WHAT THIS TASK INVOLVES: Please reproduce the full listing exactly, with nothing added.

RECORDS TO PROCESS:
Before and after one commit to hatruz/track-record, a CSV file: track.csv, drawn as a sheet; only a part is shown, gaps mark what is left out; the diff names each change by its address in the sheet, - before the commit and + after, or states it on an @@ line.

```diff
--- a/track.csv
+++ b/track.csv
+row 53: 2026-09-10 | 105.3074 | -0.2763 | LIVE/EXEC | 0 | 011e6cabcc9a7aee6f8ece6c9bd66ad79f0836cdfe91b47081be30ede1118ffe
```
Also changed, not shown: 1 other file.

YOUR SOLUTION:
Before and after one commit to hatruz/track-record, a CSV file: track.csv, drawn as a sheet; only a part is shown, gaps mark what is left out; the diff names each change by its address in the sheet, - before the commit and + after, or states it on an @@ line.

```diff
--- a/track.csv
+++ b/track.csv
+row 53: 2026-09-10 | 105.3074 | -0.2763 | LIVE/EXEC | 0 | 011e6cabcc9a7aee6f8ece6c9bd66ad79f0836cdfe91b47081be30ede1118ffe
```
Also changed, not shown: 1 other file.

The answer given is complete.